## Problem
Copy each line below that includes "Person".

- - -

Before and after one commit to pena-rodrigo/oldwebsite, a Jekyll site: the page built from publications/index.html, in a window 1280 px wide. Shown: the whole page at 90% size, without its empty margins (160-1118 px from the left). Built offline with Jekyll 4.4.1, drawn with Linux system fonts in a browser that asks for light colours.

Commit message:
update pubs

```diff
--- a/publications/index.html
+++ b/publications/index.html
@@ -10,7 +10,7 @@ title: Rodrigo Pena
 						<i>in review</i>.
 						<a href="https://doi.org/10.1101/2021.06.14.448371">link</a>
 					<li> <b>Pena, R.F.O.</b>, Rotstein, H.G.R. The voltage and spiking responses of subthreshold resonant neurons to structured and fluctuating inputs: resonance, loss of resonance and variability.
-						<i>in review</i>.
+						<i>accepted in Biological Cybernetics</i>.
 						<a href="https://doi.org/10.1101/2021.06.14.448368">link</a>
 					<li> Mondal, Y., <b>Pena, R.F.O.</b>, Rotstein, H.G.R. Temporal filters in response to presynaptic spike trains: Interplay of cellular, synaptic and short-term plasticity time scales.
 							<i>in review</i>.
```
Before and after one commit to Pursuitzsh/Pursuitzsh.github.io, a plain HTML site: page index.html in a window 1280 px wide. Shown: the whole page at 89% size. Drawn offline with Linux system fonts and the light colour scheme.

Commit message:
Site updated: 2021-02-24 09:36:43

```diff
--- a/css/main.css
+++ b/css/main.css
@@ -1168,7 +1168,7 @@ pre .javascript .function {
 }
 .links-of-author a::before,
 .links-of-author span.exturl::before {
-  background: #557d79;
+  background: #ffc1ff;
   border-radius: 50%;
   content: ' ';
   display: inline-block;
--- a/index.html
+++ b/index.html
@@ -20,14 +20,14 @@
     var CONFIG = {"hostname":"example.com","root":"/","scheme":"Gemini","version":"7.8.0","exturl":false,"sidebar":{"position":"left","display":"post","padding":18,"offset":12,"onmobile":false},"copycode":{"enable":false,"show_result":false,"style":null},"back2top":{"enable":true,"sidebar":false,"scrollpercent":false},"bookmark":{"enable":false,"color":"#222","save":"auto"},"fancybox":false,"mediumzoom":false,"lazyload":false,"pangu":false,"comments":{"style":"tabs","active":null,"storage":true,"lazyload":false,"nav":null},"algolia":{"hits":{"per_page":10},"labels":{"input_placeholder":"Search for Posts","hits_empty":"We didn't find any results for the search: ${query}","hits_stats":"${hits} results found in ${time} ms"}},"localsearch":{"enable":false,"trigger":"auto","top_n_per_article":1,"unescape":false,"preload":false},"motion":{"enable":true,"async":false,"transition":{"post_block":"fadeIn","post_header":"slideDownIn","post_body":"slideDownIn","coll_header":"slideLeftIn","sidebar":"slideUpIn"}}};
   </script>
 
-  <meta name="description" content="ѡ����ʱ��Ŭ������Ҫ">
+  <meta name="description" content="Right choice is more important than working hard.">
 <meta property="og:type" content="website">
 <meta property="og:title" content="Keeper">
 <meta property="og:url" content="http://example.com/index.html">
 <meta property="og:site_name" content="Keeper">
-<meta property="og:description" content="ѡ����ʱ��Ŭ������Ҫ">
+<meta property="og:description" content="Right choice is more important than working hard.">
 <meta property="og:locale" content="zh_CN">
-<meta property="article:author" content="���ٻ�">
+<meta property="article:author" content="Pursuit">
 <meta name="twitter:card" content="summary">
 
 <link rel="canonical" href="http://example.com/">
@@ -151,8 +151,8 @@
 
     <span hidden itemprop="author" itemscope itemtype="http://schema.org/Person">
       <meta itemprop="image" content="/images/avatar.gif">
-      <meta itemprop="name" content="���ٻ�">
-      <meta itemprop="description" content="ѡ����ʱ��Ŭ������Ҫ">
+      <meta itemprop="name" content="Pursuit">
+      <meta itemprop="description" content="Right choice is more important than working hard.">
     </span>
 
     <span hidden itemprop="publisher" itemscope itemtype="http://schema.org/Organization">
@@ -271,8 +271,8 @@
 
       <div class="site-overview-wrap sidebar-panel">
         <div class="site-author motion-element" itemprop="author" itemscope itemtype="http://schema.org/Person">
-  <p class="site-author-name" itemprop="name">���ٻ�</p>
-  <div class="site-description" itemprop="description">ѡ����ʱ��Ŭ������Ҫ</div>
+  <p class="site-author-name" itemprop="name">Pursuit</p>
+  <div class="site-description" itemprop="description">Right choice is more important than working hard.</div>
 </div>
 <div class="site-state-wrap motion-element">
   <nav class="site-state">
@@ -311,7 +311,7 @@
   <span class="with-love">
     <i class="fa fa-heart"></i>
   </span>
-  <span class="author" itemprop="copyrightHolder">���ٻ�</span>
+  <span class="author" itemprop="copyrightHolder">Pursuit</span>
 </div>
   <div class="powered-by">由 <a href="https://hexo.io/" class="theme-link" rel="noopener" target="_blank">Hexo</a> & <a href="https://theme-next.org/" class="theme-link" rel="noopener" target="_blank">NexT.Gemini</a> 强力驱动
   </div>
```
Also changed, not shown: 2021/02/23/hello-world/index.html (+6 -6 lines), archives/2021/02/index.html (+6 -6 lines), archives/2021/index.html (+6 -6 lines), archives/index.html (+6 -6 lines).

- - -

## Answer to the exercise
     <span hidden itemprop="author" itemscope itemtype="http://schema.org/Person">
         <div class="site-author motion-element" itemprop="author" itemscope itemtype="http://schema.org/Person">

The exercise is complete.